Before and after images
+ + + + + + +

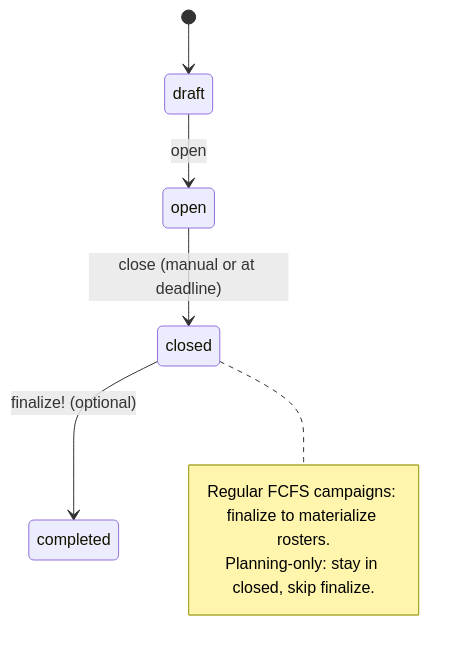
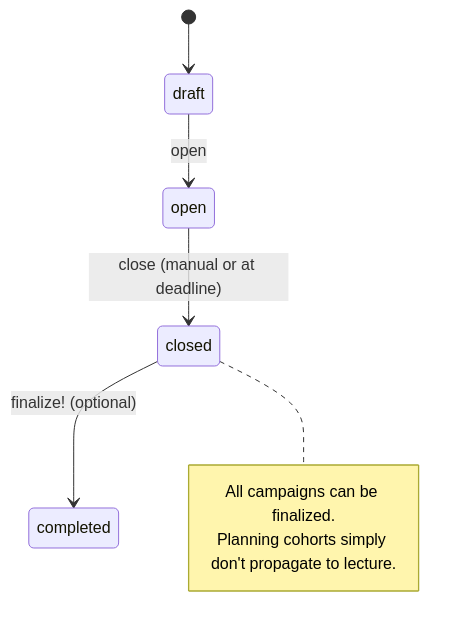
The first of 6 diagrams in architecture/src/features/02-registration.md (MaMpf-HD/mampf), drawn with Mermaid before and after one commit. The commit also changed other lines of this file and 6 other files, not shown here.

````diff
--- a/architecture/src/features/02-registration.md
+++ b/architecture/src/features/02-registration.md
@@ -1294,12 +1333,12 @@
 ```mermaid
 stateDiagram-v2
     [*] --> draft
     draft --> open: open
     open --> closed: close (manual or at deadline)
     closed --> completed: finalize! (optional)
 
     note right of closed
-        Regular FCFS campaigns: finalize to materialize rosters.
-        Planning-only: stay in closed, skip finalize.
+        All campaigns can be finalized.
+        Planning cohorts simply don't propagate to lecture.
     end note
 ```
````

+ + + + + + +

What is being asked:
Since only the text is needed, retype the data above exactly and omit the pictures.

Task output:
The first of 6 diagrams in architecture/src/features/02-registration.md (MaMpf-HD/mampf), drawn with Mermaid before and after one commit. The commit also changed other lines of this file and 6 other files, not shown here.

````diff
--- a/architecture/src/features/02-registration.md
+++ b/architecture/src/features/02-registration.md
@@ -1294,12 +1333,12 @@
 ```mermaid
 stateDiagram-v2
     [*] --> draft
     draft --> open: open
     open --> closed: close (manual or at deadline)
     closed --> completed: finalize! (optional)
 
     note right of closed
-        Regular FCFS campaigns: finalize to materialize rosters.
-        Planning-only: stay in closed, skip finalize.
+        All campaigns can be finalized.
+        Planning cohorts simply don't propagate to lecture.
     end note
 ```
````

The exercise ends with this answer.